IV. Evidence related to offers to compromise

Defendants anticipate Plaintiff may attempt to present evidence of offers to compromise or statements made during settlement discussions. (Doc. 85 at 5). Defendants are correct that such evidence is not admissible. Fed. R. Evid. 408. Thus, Defendants' motion in limine #4 is GRANTED.

V. Evidence that the State may pay the judgment

Defendants seek to preclude evidence that the State of California may pay the judgment or reimburse defendants in the event that judgment is entered against them, arguing such evidence is irrelevant and prejudicial. (Doc. 85 at 5-6) (citing Langley v. Turner's Express, Inc., 375 F.2d 296, 297 (4th Cir. 1967)).

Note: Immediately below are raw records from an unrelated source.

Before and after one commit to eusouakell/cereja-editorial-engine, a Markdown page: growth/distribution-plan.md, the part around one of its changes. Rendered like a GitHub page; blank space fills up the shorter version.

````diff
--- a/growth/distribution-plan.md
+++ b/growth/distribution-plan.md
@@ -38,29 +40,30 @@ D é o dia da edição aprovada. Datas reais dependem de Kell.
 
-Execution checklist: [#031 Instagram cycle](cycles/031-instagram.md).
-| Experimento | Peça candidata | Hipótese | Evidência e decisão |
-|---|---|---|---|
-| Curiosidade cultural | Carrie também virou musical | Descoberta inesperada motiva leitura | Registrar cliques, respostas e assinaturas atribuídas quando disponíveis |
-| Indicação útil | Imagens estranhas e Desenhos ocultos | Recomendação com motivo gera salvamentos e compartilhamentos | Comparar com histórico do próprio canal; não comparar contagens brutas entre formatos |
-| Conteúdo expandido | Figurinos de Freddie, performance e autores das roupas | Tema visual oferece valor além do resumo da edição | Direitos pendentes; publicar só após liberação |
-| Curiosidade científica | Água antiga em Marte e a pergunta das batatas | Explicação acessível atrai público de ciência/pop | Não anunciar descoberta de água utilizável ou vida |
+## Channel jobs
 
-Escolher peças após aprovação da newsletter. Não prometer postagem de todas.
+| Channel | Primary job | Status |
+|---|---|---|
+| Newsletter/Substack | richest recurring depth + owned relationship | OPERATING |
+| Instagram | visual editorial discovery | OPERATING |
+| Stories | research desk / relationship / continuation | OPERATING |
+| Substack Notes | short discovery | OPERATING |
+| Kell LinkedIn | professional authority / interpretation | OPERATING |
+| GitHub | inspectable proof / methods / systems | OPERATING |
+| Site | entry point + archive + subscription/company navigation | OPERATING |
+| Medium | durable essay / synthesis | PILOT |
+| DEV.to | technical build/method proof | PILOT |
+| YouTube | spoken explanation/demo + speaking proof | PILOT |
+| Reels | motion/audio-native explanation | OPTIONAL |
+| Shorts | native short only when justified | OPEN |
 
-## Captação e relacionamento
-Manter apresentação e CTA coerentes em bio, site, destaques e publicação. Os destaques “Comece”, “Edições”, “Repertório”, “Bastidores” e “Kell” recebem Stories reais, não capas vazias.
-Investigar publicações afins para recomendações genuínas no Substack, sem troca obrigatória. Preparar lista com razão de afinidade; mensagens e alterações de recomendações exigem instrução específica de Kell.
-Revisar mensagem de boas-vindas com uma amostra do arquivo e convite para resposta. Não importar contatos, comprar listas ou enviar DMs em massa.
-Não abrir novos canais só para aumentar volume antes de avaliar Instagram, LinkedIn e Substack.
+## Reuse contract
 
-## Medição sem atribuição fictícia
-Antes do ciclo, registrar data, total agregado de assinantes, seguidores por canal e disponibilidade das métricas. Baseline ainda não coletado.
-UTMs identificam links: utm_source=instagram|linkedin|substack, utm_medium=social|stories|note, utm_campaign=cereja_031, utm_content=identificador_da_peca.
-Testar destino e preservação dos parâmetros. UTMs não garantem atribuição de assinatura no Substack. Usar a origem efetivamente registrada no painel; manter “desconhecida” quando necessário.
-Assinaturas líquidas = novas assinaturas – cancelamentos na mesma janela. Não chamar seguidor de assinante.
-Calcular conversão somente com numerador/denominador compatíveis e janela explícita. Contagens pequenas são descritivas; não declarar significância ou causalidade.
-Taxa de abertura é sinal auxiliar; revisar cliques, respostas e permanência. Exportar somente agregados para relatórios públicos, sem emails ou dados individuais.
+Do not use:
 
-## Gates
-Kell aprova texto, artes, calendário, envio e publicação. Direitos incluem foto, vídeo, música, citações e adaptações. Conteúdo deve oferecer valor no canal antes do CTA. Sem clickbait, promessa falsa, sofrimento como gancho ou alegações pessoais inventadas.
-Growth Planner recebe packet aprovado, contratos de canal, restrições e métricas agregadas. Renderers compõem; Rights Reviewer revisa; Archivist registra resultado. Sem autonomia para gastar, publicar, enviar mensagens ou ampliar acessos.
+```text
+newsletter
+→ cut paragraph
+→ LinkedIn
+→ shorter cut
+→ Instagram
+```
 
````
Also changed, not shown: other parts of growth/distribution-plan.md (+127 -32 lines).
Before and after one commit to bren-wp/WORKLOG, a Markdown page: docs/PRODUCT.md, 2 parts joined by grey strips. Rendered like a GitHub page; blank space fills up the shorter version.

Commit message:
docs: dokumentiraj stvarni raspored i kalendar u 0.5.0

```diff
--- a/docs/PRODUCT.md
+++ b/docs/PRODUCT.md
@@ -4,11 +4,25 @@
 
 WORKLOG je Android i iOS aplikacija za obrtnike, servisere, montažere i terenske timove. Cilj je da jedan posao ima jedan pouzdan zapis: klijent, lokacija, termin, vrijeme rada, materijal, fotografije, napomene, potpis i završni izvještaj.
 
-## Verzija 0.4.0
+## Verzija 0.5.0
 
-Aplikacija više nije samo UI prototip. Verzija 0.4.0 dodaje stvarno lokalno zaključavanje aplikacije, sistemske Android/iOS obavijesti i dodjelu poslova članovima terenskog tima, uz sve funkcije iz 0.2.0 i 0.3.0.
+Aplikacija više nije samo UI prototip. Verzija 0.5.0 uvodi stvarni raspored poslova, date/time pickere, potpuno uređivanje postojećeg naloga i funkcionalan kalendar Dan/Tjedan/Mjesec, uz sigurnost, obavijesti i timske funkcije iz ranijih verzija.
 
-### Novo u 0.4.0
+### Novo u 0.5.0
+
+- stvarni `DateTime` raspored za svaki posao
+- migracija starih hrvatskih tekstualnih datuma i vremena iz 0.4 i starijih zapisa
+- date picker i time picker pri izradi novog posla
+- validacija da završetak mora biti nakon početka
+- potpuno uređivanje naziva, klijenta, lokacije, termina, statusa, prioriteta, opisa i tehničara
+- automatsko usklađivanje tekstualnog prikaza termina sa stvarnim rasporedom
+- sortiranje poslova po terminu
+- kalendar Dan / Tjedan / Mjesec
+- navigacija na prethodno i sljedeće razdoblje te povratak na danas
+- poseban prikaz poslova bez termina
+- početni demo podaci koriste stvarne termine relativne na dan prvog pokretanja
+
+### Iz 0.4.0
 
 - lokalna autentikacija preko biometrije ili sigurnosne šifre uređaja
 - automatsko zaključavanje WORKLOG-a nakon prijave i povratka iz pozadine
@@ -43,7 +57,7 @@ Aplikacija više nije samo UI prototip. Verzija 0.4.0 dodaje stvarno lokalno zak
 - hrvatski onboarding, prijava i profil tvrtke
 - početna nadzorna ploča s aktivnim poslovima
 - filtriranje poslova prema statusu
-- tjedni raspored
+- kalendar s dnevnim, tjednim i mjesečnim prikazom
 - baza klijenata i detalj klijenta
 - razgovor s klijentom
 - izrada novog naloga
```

The State of California is required to indemnify its employees, at their request, in litigation arising from the course and scope of the employment. Cal. Gov't Code § 835. However, the evidence of this indemnity provision is irrelevant to the questions presented at trial. It does not provide any information as to what happened during the incident at issue nor does it address the proper measure of damages. Moreover, this is not relevant to the question of punitive damages given that the State of California is not obligated to indemnify its employees for exemplary damages. Cal. Gov. Code. § 825(a), (b). Therefore, Defendants' motion in limine #5 is GRANTED.

VI. Evidence of Plaintiff's and Field's felony convictions

Defendants assert evidence of the felony convictions of Plaintiff and Fields should be 3 introduced for impeachment purposes (Doc. 85 at 6-7). As set forth above, such evidence will be 4 admitted for this limited purpose. Accordingly, Defendants' motion in limine #6 is GRANTED. 5 6



© 1992-2013 VersusLaw Inc.

Buy This Entire Record For $7.95

Official citation and/or docket number and footnotes (if any) for this case available with purchase.

Learn more about what you receive with purchase of this case.